Excerpted data:
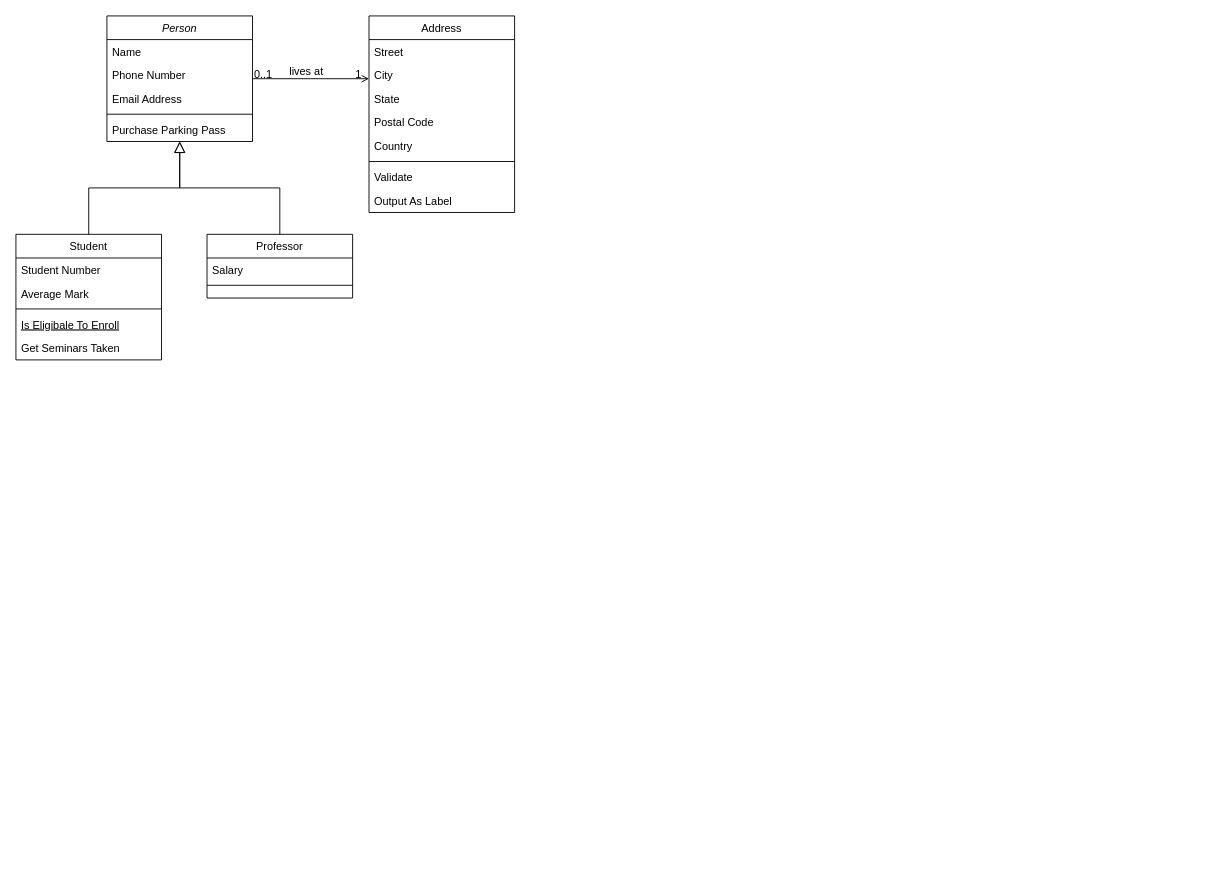
Above: AiClass.drawio in cszwdy/Algorithms (draw.io), before the change. Source tidied: cells renumbered, new cells numbered last; positions are measured from the earlier drawing's top-left corner, leaving out a move shared by most shapes. Both pictures are drawn from the tidied source at 91%, with x=0, y=0 at pixel (15, 15).
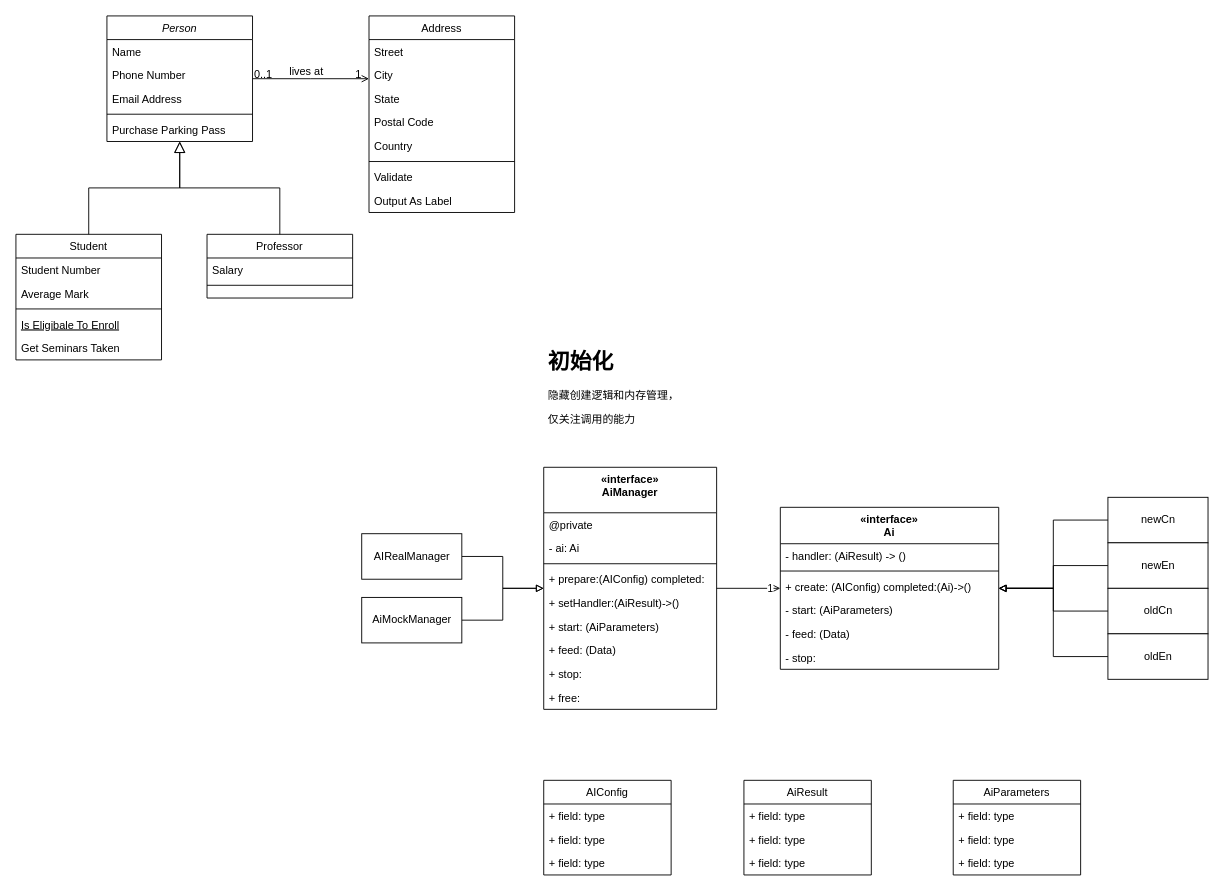
The same diagram, later.

What changed in the source:
```diff
@@
+    <mxCell id="32" style="edgeStyle=orthogonalEdgeStyle;rounded=0;jettySize=auto;html=1;endArrow=block;endFill=0;" parent="1" edge="1" source="33" target="47">
+      <mxGeometry relative="1" as="geometry" />
+    </mxCell>
+    <mxCell id="33" value="AiMockManager" style="html=1;shadow=0;" parent="1" vertex="1">
+      <mxGeometry x="380" y="639" width="110" height="50" as="geometry" />
+    </mxCell>
+    <mxCell id="34" style="edgeStyle=orthogonalEdgeStyle;rounded=0;jettySize=auto;html=1;endArrow=block;endFill=0;" parent="1" edge="1" source="35" target="47">
+      <mxGeometry relative="1" as="geometry" />
+    </mxCell>
+    <mxCell id="35" value="AIRealManager" style="html=1;shadow=0;" parent="1" vertex="1">
+      <mxGeometry x="380" y="569" width="110" height="50" as="geometry" />
+    </mxCell>
+    <mxCell id="36" value="&lt;h1&gt;初始化&lt;/h1&gt;&lt;p&gt;隐藏创建逻辑和内存管理，&lt;/p&gt;&lt;p&gt;仅关注调用的能力&lt;/p&gt;" style="text;html=1;strokeColor=none;fillColor=none;spacing=5;spacingTop=-20;whiteSpace=wrap;overflow=hidden;rounded=0;shadow=0;" parent="1" vertex="1">
+      <mxGeometry x="580" y="360" width="190" height="120" as="geometry" />
+    </mxCell>
+    <mxCell id="37" style="edgeStyle=orthogonalEdgeStyle;rounded=0;jettySize=auto;html=1;endArrow=block;endFill=0;" parent="1" edge="1" source="38" target="57">
+      <mxGeometry relative="1" as="geometry" />
+    </mxCell>
+    <mxCell id="38" value="newCn" style="html=1;shadow=0;" parent="1" vertex="1">
+      <mxGeometry x="1200" y="529" width="110" height="50" as="geometry" />
+    </mxCell>
+    <mxCell id="39" style="edgeStyle=orthogonalEdgeStyle;rounded=0;jettySize=auto;html=1;endArrow=block;endFill=0;" parent="1" edge="1" source="40" target="57">
+      <mxGeometry relative="1" as="geometry" />
+    </mxCell>
+    <mxCell id="40" value="newEn" style="html=1;shadow=0;" parent="1" vertex="1">
+      <mxGeometry x="1200" y="579" width="110" height="50" as="geometry" />
+    </mxCell>
+    <mxCell id="41" style="edgeStyle=orthogonalEdgeStyle;rounded=0;jettySize=auto;html=1;endArrow=block;endFill=0;" parent="1" edge="1" source="42" target="57">
+      <mxGeometry relative="1" as="geometry" />
+    </mxCell>
+    <mxCell id="42" value="oldCn" style="html=1;shadow=0;" parent="1" vertex="1">
+      <mxGeometry x="1200" y="629" width="110" height="50" as="geometry" />
+    </mxCell>
+    <mxCell id="43" style="edgeStyle=orthogonalEdgeStyle;rounded=0;jettySize=auto;html=1;endArrow=block;endFill=0;" parent="1" edge="1" source="44" target="57">
+      <mxGeometry relative="1" as="geometry" />
+    </mxCell>
+    <mxCell id="44" value="oldEn" style="html=1;shadow=0;" parent="1" vertex="1">
+      <mxGeometry x="1200" y="679" width="110" height="50" as="geometry" />
+    </mxCell>
+    <mxCell id="45" style="edgeStyle=orthogonalEdgeStyle;rounded=0;jettySize=auto;html=1;endArrow=open;endFill=0;" parent="1" edge="1" source="47" target="57">
+      <mxGeometry relative="1" as="geometry" />
+    </mxCell>
+    <mxCell id="46" value="1" style="edgeLabel;html=1;align=center;verticalAlign=middle;" parent="45" vertex="1">
+      <mxGeometry x="0.65" y="1" relative="1" as="geometry" />
+    </mxCell>
+    <mxCell id="47" value="«interface»&#10;AiManager" style="swimlane;fontStyle=1;align=center;verticalAlign=top;horizontal=1;startSize=50;" parent="1" vertex="1">
+      <mxGeometry x="580" y="496" width="190" height="266" as="geometry" />
+    </mxCell>
+    <mxCell id="48" value="@private" style="text;strokeColor=none;fillColor=none;align=left;verticalAlign=top;spacingLeft=4;spacingRight=4;overflow=hidden;" parent="47" vertex="1">
+      <mxGeometry y="50" width="190" height="26" as="geometry" />
+    </mxCell>
+    <mxCell id="49" value="- ai: Ai" style="text;strokeColor=none;fillColor=none;align=left;verticalAlign=top;spacingLeft=4;spacingRight=4;overflow=hidden;" parent="47" vertex="1">
+      <mxGeometry y="76" width="190" height="26" as="geometry" />
+    </mxCell>
+    <mxCell id="50" style="line;strokeWidth=1;fillColor=none;align=left;verticalAlign=middle;spacingTop=-1;spacingLeft=3;spacingRight=3;labelPosition=right;" parent="47" vertex="1">
+      <mxGeometry y="102" width="190" height="8" as="geometry" />
+    </mxCell>
+    <mxCell id="51" value="+ prepare:(AIConfig) completed:" style="text;strokeColor=none;fillColor=none;align=left;verticalAlign=top;spacingLeft=4;spacingRight=4;overflow=hidden;shadow=0;" parent="47" vertex="1">
+      <mxGeometry y="110" width="190" height="26" as="geometry" />
+    </mxCell>
+    <mxCell id="52" value="+ setHandler:(AiResult)-&gt;()" style="text;strokeColor=none;fillColor=none;align=left;verticalAlign=top;spacingLeft=4;spacingRight=4;overflow=hidden;shadow=0;" parent="47" vertex="1">
+      <mxGeometry y="136" width="190" height="26" as="geometry" />
+    </mxCell>
+    <mxCell id="53" value="+ start: (AiParameters)" style="text;strokeColor=none;fillColor=none;align=left;verticalAlign=top;spacingLeft=4;spacingRight=4;overflow=hidden;shadow=0;" parent="47" vertex="1">
+      <mxGeometry y="162" width="190" height="26" as="geometry" />
+    </mxCell>
+    <mxCell id="54" value="+ feed: (Data)" style="text;strokeColor=none;fillColor=none;align=left;verticalAlign=top;spacingLeft=4;spacingRight=4;overflow=hidden;shadow=0;" parent="47" vertex="1">
+      <mxGeometry y="188" width="190" height="26" as="geometry" />
+    </mxCell>
+    <mxCell id="55" value="+ stop: " style="text;strokeColor=none;fillColor=none;align=left;verticalAlign=top;spacingLeft=4;spacingRight=4;overflow=hidden;shadow=0;" parent="47" vertex="1">
+      <mxGeometry y="214" width="190" height="26" as="geometry" />
+    </mxCell>
+    <mxCell id="56" value="+ free: " style="text;strokeColor=none;fillColor=none;align=left;verticalAlign=top;spacingLeft=4;spacingRight=4;overflow=hidden;shadow=0;" parent="47" vertex="1">
+      <mxGeometry y="240" width="190" height="26" as="geometry" />
+    </mxCell>
+    <mxCell id="57" value="«interface»&#10;Ai" style="swimlane;fontStyle=1;align=center;verticalAlign=top;horizontal=1;startSize=40;shadow=0;" parent="1" vertex="1">
+      <mxGeometry x="840" y="540" width="240" height="178" as="geometry" />
+    </mxCell>
+    <mxCell id="58" value="- handler: (AiResult) -&gt; ()" style="text;strokeColor=none;fillColor=none;align=left;verticalAlign=top;spacingLeft=4;spacingRight=4;overflow=hidden;" parent="57" vertex="1">
+      <mxGeometry y="40" width="240" height="26" as="geometry" />
+    </mxCell>
+    <mxCell id="59" style="line;strokeWidth=1;fillColor=none;align=left;verticalAlign=middle;spacingTop=-1;spacingLeft=3;spacingRight=3;labelPosition=right;" parent="57" vertex="1">
+      <mxGeometry y="66" width="240" height="8" as="geometry" />
+    </mxCell>
+    <mxCell id="60" value="+ create: (AIConfig) completed:(Ai)-&gt;()" style="text;strokeColor=none;fillColor=none;align=left;verticalAlign=top;spacingLeft=4;spacingRight=4;overflow=hidden;" parent="57" vertex="1">
+      <mxGeometry y="74" width="240" height="26" as="geometry" />
+    </mxCell>
+    <mxCell id="61" value="- start: (AiParameters)" style="text;strokeColor=none;fillColor=none;align=left;verticalAlign=top;spacingLeft=4;spacingRight=4;overflow=hidden;" parent="57" vertex="1">
+      <mxGeometry y="100" width="240" height="26" as="geometry" />
+    </mxCell>
+    <mxCell id="62" value="- feed: (Data)" style="text;strokeColor=none;fillColor=none;align=left;verticalAlign=top;spacingLeft=4;spacingRight=4;overflow=hidden;" parent="57" vertex="1">
+      <mxGeometry y="126" width="240" height="26" as="geometry" />
+    </mxCell>
+    <mxCell id="63" value="- stop: " style="text;strokeColor=none;fillColor=none;align=left;verticalAlign=top;spacingLeft=4;spacingRight=4;overflow=hidden;" parent="57" vertex="1">
+      <mxGeometry y="152" width="240" height="26" as="geometry" />
+    </mxCell>
+    <mxCell id="64" value="AIConfig" style="swimlane;fontStyle=0;horizontal=1;startSize=26;fillColor=none;shadow=0;" parent="1" vertex="1">
+      <mxGeometry x="580" y="840" width="140" height="104" as="geometry" />
+    </mxCell>
+    <mxCell id="65" value="+ field: type" style="text;strokeColor=none;fillColor=none;align=left;verticalAlign=top;spacingLeft=4;spacingRight=4;overflow=hidden;" parent="64" vertex="1">
+      <mxGeometry y="26" width="140" height="26" as="geometry" />
+    </mxCell>
+    <mxCell id="66" value="+ field: type" style="text;strokeColor=none;fillColor=none;align=left;verticalAlign=top;spacingLeft=4;spacingRight=4;overflow=hidden;" parent="64" vertex="1">
+      <mxGeometry y="52" width="140" height="26" as="geometry" />
+    </mxCell>
+    <mxCell id="67" value="+ field: type" style="text;strokeColor=none;fillColor=none;align=left;verticalAlign=top;spacingLeft=4;spacingRight=4;overflow=hidden;" parent="64" vertex="1">
+      <mxGeometry y="78" width="140" height="26" as="geometry" />
+    </mxCell>
+    <mxCell id="68" value="AiResult" style="swimlane;fontStyle=0;horizontal=1;startSize=26;fillColor=none;shadow=0;" parent="1" vertex="1">
+      <mxGeometry x="800" y="840" width="140" height="104" as="geometry" />
+    </mxCell>
+    <mxCell id="69" value="+ field: type" style="text;strokeColor=none;fillColor=none;align=left;verticalAlign=top;spacingLeft=4;spacingRight=4;overflow=hidden;" parent="68" vertex="1">
+      <mxGeometry y="26" width="140" height="26" as="geometry" />
+    </mxCell>
+    <mxCell id="70" value="+ field: type" style="text;strokeColor=none;fillColor=none;align=left;verticalAlign=top;spacingLeft=4;spacingRight=4;overflow=hidden;" parent="68" vertex="1">
+      <mxGeometry y="52" width="140" height="26" as="geometry" />
+    </mxCell>
+    <mxCell id="71" value="+ field: type" style="text;strokeColor=none;fillColor=none;align=left;verticalAlign=top;spacingLeft=4;spacingRight=4;overflow=hidden;" parent="68" vertex="1">
+      <mxGeometry y="78" width="140" height="26" as="geometry" />
+    </mxCell>
+    <mxCell id="72" value="AiParameters" style="swimlane;fontStyle=0;horizontal=1;startSize=26;fillColor=none;shadow=0;" parent="1" vertex="1">
+      <mxGeometry x="1030" y="840" width="140" height="104" as="geometry" />
+    </mxCell>
+    <mxCell id="73" value="+ field: type" style="text;strokeColor=none;fillColor=none;align=left;verticalAlign=top;spacingLeft=4;spacingRight=4;overflow=hidden;" parent="72" vertex="1">
+      <mxGeometry y="26" width="140" height="26" as="geometry" />
+    </mxCell>
+    <mxCell id="74" value="+ field: type" style="text;strokeColor=none;fillColor=none;align=left;verticalAlign=top;spacingLeft=4;spacingRight=4;overflow=hidden;" parent="72" vertex="1">
+      <mxGeometry y="52" width="140" height="26" as="geometry" />
+    </mxCell>
+    <mxCell id="75" value="+ field: type" style="text;strokeColor=none;fillColor=none;align=left;verticalAlign=top;spacingLeft=4;spacingRight=4;overflow=hidden;" parent="72" vertex="1">
+      <mxGeometry y="78" width="140" height="26" as="geometry" />
+    </mxCell>
```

Task brief:
Return every line from the entries above that includes the word "AIConfig".

Answer to this task:
+    <mxCell id="51" value="+ prepare:(AIConfig) completed:" style="text;strokeColor=none;fillColor=none;align=left;verticalAlign=top;spacingLeft=4;spacingRight=4;overflow=hidden;shadow=0;" parent="47" vertex="1">
+    <mxCell id="60" value="+ create: (AIConfig) completed:(Ai)-&gt;()" style="text;strokeColor=none;fillColor=none;align=left;verticalAlign=top;spacingLeft=4;spacingRight=4;overflow=hidden;" parent="57" vertex="1">
+    <mxCell id="64" value="AIConfig" style="swimlane;fontStyle=0;horizontal=1;startSize=26;fillColor=none;shadow=0;" parent="1" vertex="1">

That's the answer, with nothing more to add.